Negative effects of television viewing on children
It is becoming very clear from research, that television provides a powerful example of how to behave. It is a role model for children, that has a very strong negative influence, if parents and carers allow indiscriminate use.
Television programs and advertisements are full of characters behaving in socially unacceptable ways.
The main aim of producers of television programs and advertisements, is to entertain and make money.
Television exposes children to violence in ways, that positively reinforce violent, aggressive behaviours. “Television can promote certain behaviours such as: aggression, stereotyping, racism and many more factors” Violence has mostly no consequences, and suggests that some of life’s more complex problems can be solved in thirty to sixty minutes, often using violent acts.
Stereotyping in television programs is still present, particularly to do with gender, race, culture and religion.
Programs glorify power and affluence, greed, selfishness and vanity.
Many children copy what they see on television, without fully understanding the consequences of their actions. Children are quite easily led to believe that if they are able to jump buildings, they too are “super heroes”.
By following some simple recommendations in a consistent manner, the community can effectively counteract much of the damaging effects. The two most important for parents, teachers and carers, are to follow the classifications provided, and to limit T.V. to 2 hours a day with progressively less for very young children. T.V. needs to be kept out of bedrooms, to allow for effective regulation, and to promote family togetherness. We need to watch with children a lot of the time, so we can point out what is real, and what is fantasy.
Children gradually learn to differentiate, by experiencing the real world away from the “box”, but it takes about nine years.

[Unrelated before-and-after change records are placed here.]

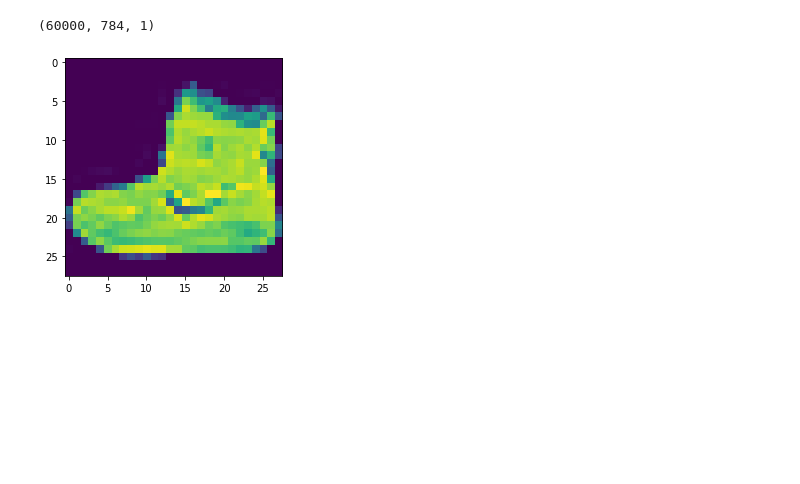
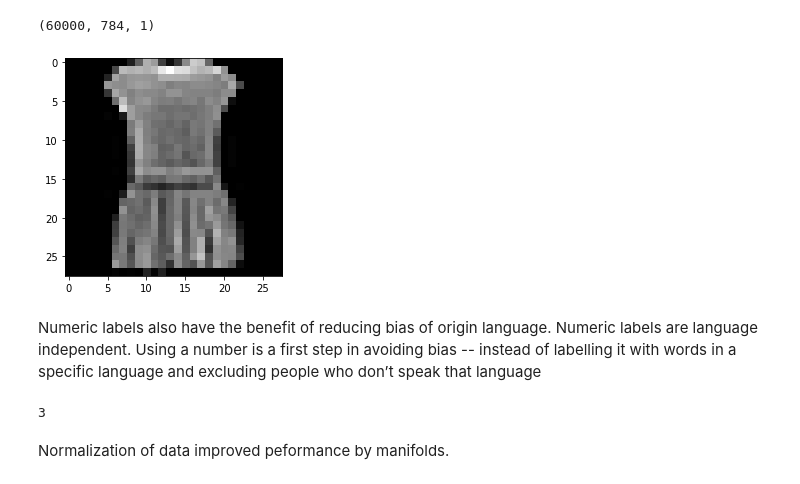
Before and after one commit to championballer/odin, a Jupyter notebook: tf2/tf_2_tut2.ipynb, the cells around one changed output. Drawn from its saved outputs; the diff is of its cells as text; code cells hidden in the pictures; blank space fills up the shorter version.

```diff
--- a/tf2/tf_2_tut2.ipynb
+++ b/tf2/tf_2_tut2.ipynb
@@ -57,9 +57,17 @@ train_images_flat.shape
 import matplotlib.pyplot as plt
 # %%
 def draw_sample(img):
-  plt.imshow(img)
+  plt.imshow(img,cmap='gray',vmin=0, vmax=255)
   plt.show()
 # %%
-draw_sample(train_images[0])
+draw_sample(train_images[3])
 # %% [output]
-[figure, old version]
+[figure, new version]
+# %% [markdown]
+Numeric labels also have the benefit of reducing bias of origin language. Numeric labels are language independent. Using a number is a first step in avoiding bias -- instead of labelling it with words in a specific language and excluding people who don’t speak that language
+# %%
+train_labels[3]
+# %% [output]
+3
+# %% [markdown]
+Normalization of data improved peformance by manifolds.
```
Also changed, not shown: parts of 6 cells of this notebook.
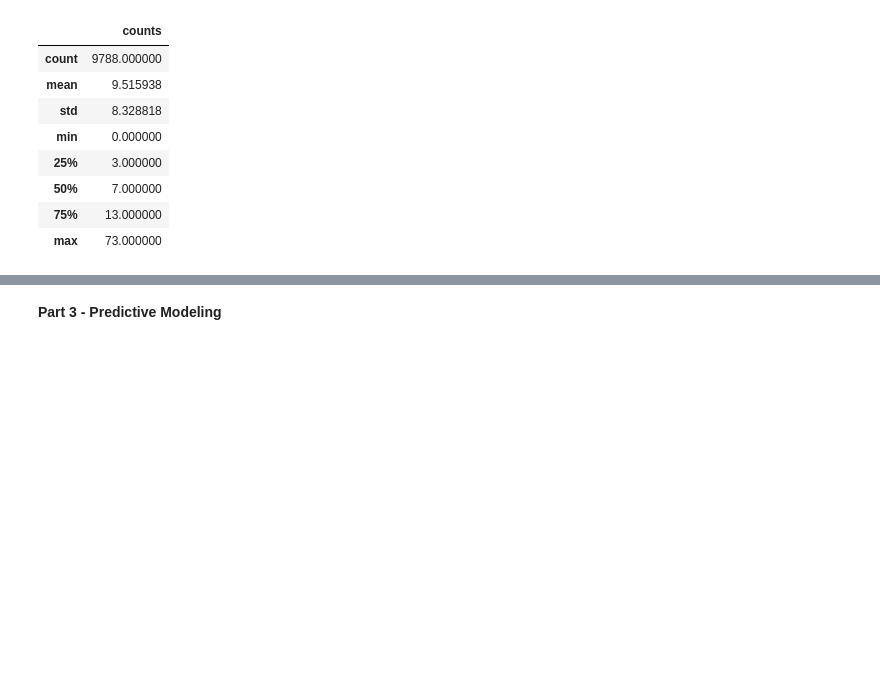
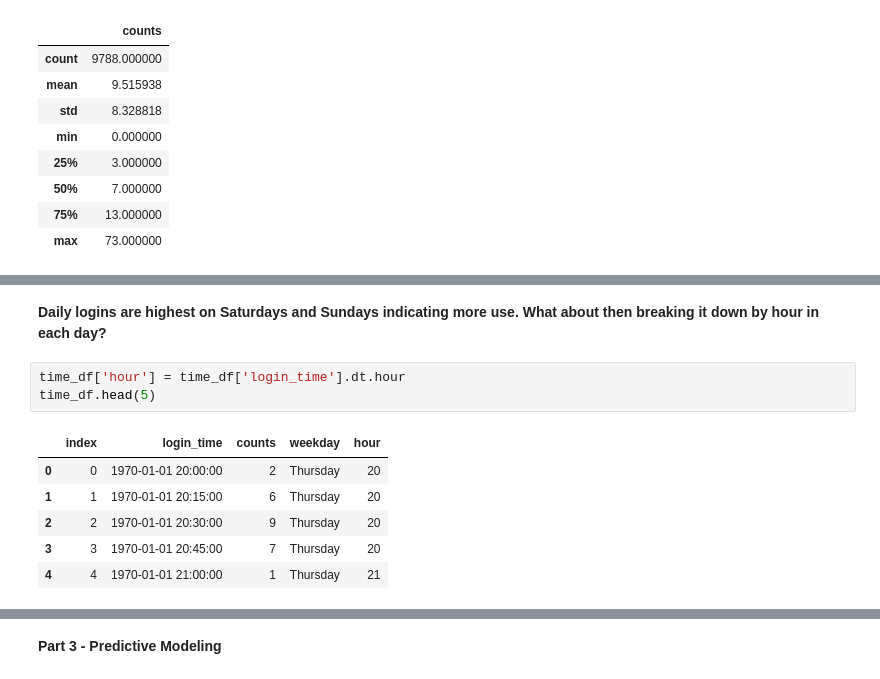
Before and after one commit to mightysquirrely/Springboard-Mini-Projects, a Jupyter notebook: Take-Home-Challenge-Code.ipynb, the cells around one changed output, grey strips where cells are left out. Cells and saved outputs as stored; diff of their text form; blank space fills up the shorter version.

```diff
--- a/Take-Home-Challenge-Code.ipynb
+++ b/Take-Home-Challenge-Code.ipynb
@@ -67,0 +135,13 @@ On average there are approximately 10 logins every 15 minutes.  The median shows
+# %% [markdown]
+**Daily logins are highest on Saturdays and Sundays indicating more use.
+What about then breaking it down by hour in each day?**
+# %%
+time_df['hour'] = time_df['login_time'].dt.hour
+time_df.head(5)
+# %% [output]
+|  | index | login_time | counts | weekday | hour |
+| 0 | 0 | 1970-01-01 20:00:00 | 2 | Thursday | 20 |
+| 1 | 1 | 1970-01-01 20:15:00 | 6 | Thursday | 20 |
+| 2 | 2 | 1970-01-01 20:30:00 | 9 | Thursday | 20 |
+| 3 | 3 | 1970-01-01 20:45:00 | 7 | Thursday | 20 |
+| 4 | 4 | 1970-01-01 21:00:00 | 1 | Thursday | 21 |
```
Also changed, not shown: parts of 24 cells of this notebook.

Similarly young children can’t understand joking, satire and sarcasm for many years, and therefore can be confused and frightened by what they see.
It is vital that we impart values to our children, and that we point out violence and lack of morality, evident on the screen. We need to explain that dramatic and traumatic incidents rarely occur, in real life, to give our children some perspective. We need to point out that, in real life, people are hurt and killed by weapons.We need to seek out programs that are non-violent, promote positive development of language and social skills and learning. We need to consider the child’s developmental level, and be aware of the risks on children, of viewing violence.
Finally we must ensure that our children are getting plenty of exercise, play, exploration, creating, reading, problem solving, socializing, fresh air, sunshine, outings, hobbies, sport, music, sleep and rest as an alternative to the “box”.